Efficiency is one of the four global goals framing sustainable mobility in the Global Mobility Report (GMR). The GMR posits that efficiency is crucial to ensure that transport demand is met effectively at the least possible cost. Because efficiency cuts across multiple aspects of mobility, the GMR arbitrarily defines the scope of the efficiency goal from a macro-economic perspective. Putting in place a transport system that is efficient would mean achieving, among other things: (i) seamless integration across transport modes; (ii) optimal traffic volumes that reduce congestion and delays at borders; and (iii) minimal use of energy for moving people and goods. This would be done at the macroeconomic level—including sub-country, country, region, and world—with all actors optimizing resources such as space and energy, adopting adequate technologies, and making use of regulations and institutional capacity. Given that demand for the transport of goods worldwide is projected to triple between 2015 and 2050, the GMR claims that transport infrastructure and services will have an ever-greater role to play in meeting additional demand. Therefore, addressing inefficiencies must be a priority across the entire system of interconnected roads, railroads, ports, and airports, in any given area.
Supporting Road Network Vulnerability Assessments in Pacific Island Countries

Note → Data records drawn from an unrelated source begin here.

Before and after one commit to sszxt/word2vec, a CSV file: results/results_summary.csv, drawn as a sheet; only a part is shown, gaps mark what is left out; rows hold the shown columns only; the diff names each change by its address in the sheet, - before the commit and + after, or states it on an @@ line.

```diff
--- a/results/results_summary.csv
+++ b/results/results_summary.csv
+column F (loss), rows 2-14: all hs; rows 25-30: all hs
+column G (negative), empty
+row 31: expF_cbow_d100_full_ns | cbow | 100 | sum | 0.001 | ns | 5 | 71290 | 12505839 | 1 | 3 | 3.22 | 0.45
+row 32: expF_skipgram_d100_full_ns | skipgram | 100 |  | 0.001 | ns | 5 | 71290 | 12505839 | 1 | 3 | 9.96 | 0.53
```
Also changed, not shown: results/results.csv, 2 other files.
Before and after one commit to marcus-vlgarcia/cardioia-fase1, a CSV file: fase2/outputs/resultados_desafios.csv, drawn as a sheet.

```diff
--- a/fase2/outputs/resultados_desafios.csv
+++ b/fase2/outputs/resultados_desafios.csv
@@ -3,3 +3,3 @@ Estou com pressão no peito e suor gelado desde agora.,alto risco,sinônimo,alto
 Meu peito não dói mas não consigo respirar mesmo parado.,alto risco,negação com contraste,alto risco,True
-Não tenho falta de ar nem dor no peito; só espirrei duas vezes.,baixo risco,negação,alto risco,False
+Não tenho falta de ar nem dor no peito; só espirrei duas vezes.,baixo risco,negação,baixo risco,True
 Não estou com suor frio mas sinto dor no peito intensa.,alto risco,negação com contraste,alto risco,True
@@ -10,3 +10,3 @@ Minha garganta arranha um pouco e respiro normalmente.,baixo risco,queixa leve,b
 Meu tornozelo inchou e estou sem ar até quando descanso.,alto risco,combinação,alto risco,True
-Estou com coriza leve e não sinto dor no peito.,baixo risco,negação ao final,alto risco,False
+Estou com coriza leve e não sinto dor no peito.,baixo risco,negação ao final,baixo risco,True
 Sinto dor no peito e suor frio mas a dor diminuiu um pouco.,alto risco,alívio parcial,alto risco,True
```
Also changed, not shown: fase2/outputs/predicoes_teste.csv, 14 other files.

This articlehighlights the process and lessons learned from the Vulnerability Assessment and Climate Resilient Road Strategy of the Samoan road network, and outlines a replicable approach for small island nations with acute capacity challenges that seek to balance analytical rigor with the need for practicality.